Offering a critique of the idea of 'dialogue' as it has been advanced by its proponents such as religious leaders and theologians whose aims are to promote inter-religious conversation and understanding, the author argues that this approach is 'elitist' and that in reality, people do not make sharp distinctions between religions, nor do they separate political, economic, social and cultural beliefs and practices from their religious traditions.

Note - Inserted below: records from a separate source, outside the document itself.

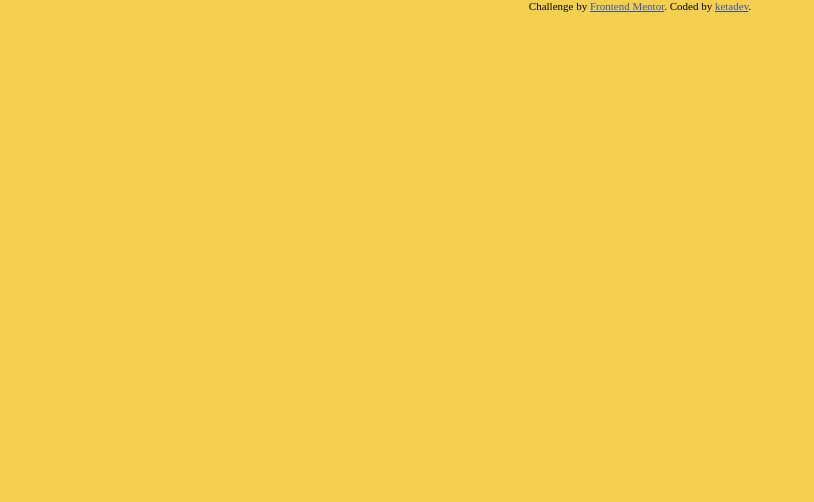
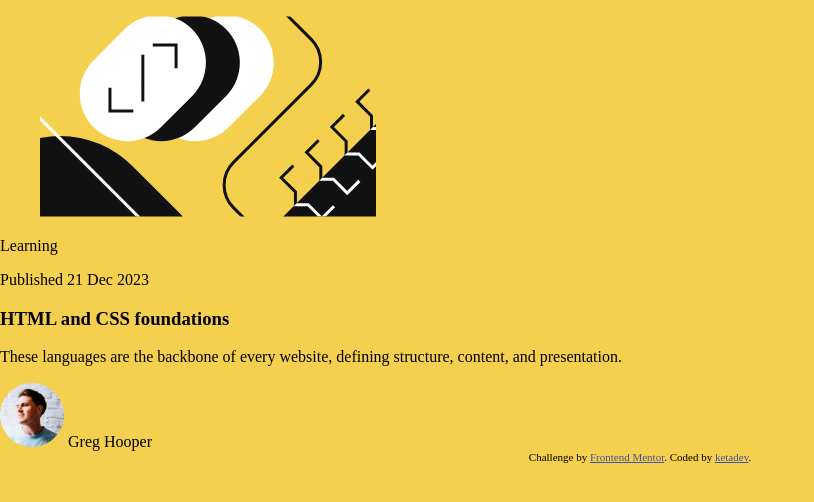
Before and after one commit to ketadev/blog-card, a plain HTML site: page index.html in a window 1280 px wide. Shown: the whole page, without its empty margins (0-814 px from the left). Drawn offline with Linux system fonts and the light colour scheme.

Commit message:
Add structure for card post

```diff
--- a/index.html
+++ b/index.html
@@ -16,6 +16,30 @@
     <link rel="stylesheet" href="./main.css" />
   </head>
   <body>
+    <main>
+      <div class="card">
+        <figure>
+          <img
+            src="./assets/images/illustration-article.svg"
+            alt="post image"
+          />
+        </figure>
+        <div class="post-content">
+          <p>Learning</p>
+          <p>Published 21 Dec 2023</p>
+          <h3>HTML and CSS foundations</h3>
+          <p>
+            These languages are the backbone of every website, defining
+            structure, content, and presentation.
+          </p>
+        </div>
+
+        <div class="post-author">
+          <img src="./assets/images/image-avatar.webp" alt="author avatar" />
+          <span>Greg Hooper</span>
+        </div>
+      </div>
+    </main>
     <footer class="attribution">
       Challenge by
       <a href="https://www.frontendmentor.io?ref=challenge" target="_blank"
```
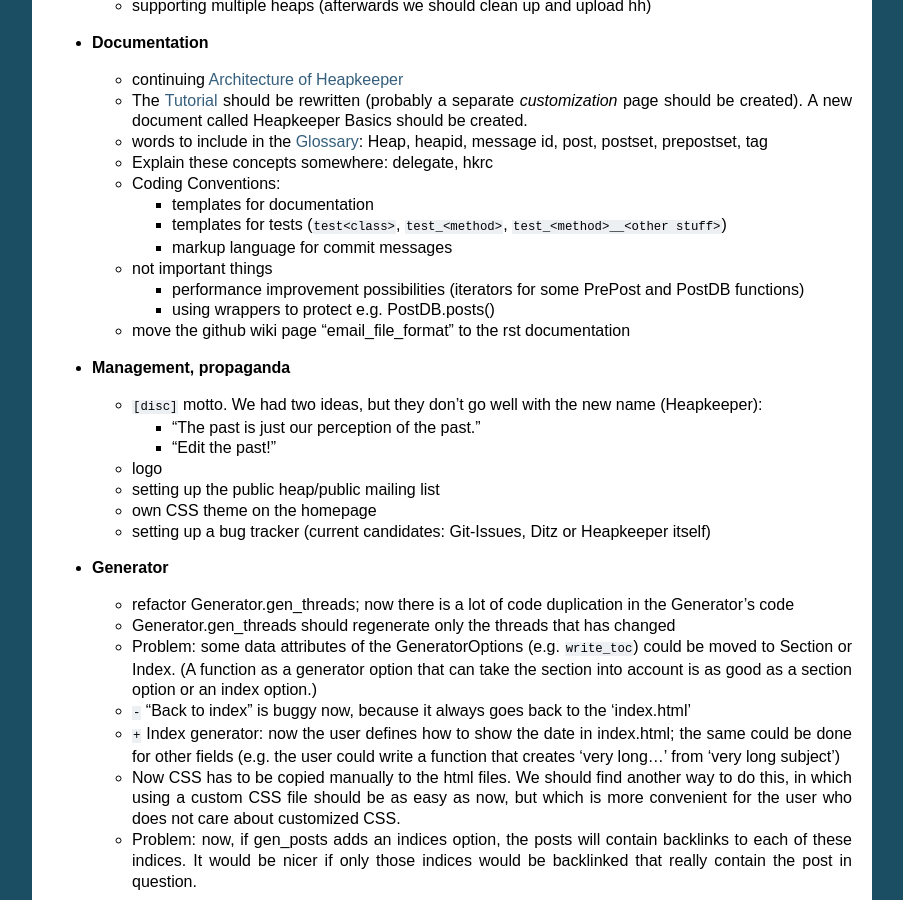
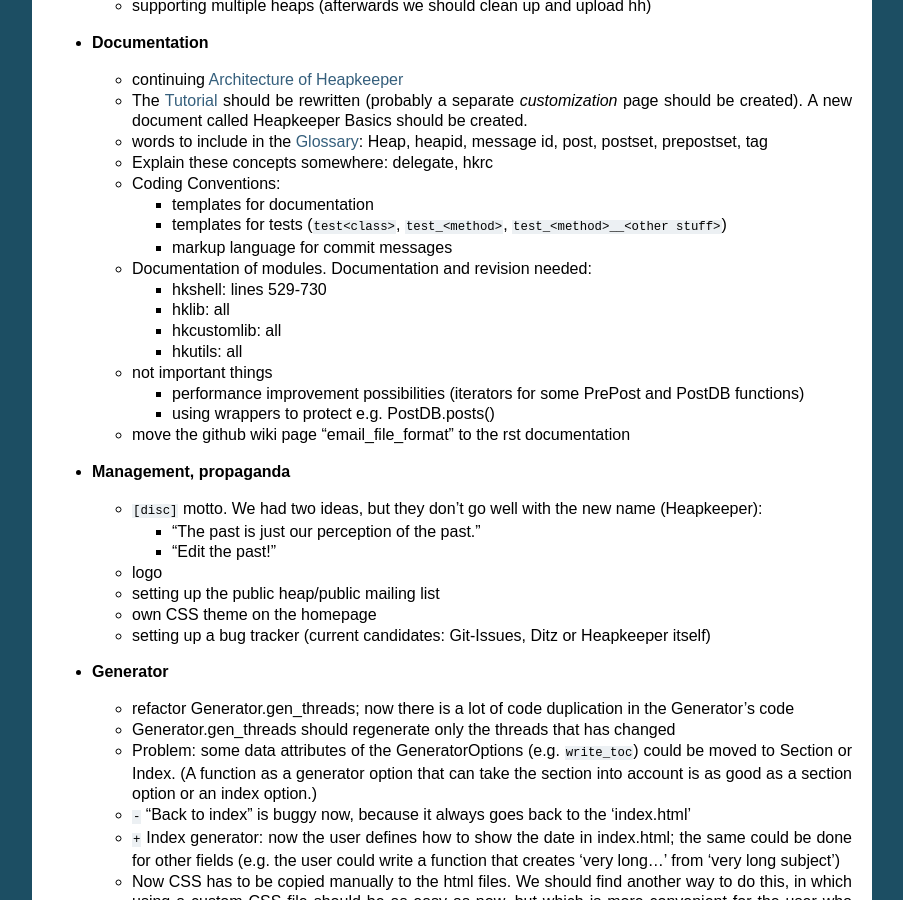
Before and after one commit to hcs42/heapkeeper-old, a Sphinx documentation site: the page built from doc/todo.rst, in a window 1280 px wide and 900 px high, scrolled down 821 px. Shown: the whole window, without its empty margins (198-1101 px from the left). Built offline with Sphinx 7.4.7, drawn with Linux system fonts in a browser that asks for light colours.

Commit message:
Todo updated: "Documentation of modules"

```diff
--- a/doc/todo.rst
+++ b/doc/todo.rst
@@ -60,6 +60,13 @@ Todo items
     * templates for tests (``test<class>``, ``test_<method>``,
       ``test_<method>__<other stuff>``)
     * markup language for commit messages
+
+  * Documentation of modules. Documentation and revision needed:
+
+    * hkshell: lines 529-730
+    * hklib: all
+    * hkcustomlib: all
+    * hkutils: all
 
   * not important things
 
```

Case studies from villages in southern India explore how Hindu, Muslim and Christian communities interact in numerous ways that break the neat categories often used to describe each religion. Swamy argues that those who promote dialogue are ostensibly attempting to overcome the separate identities of religious practitioners through understanding, but in fact, they re-enforce them by encouraging a false sense of separation.The Problem with Interreligious Dialogue: Plurality, Conflict and Elitism in Hindu-Christian-Muslim Relations provides an innovative approach to a central issue confronting Religious Studies, combining both theory and ethnography.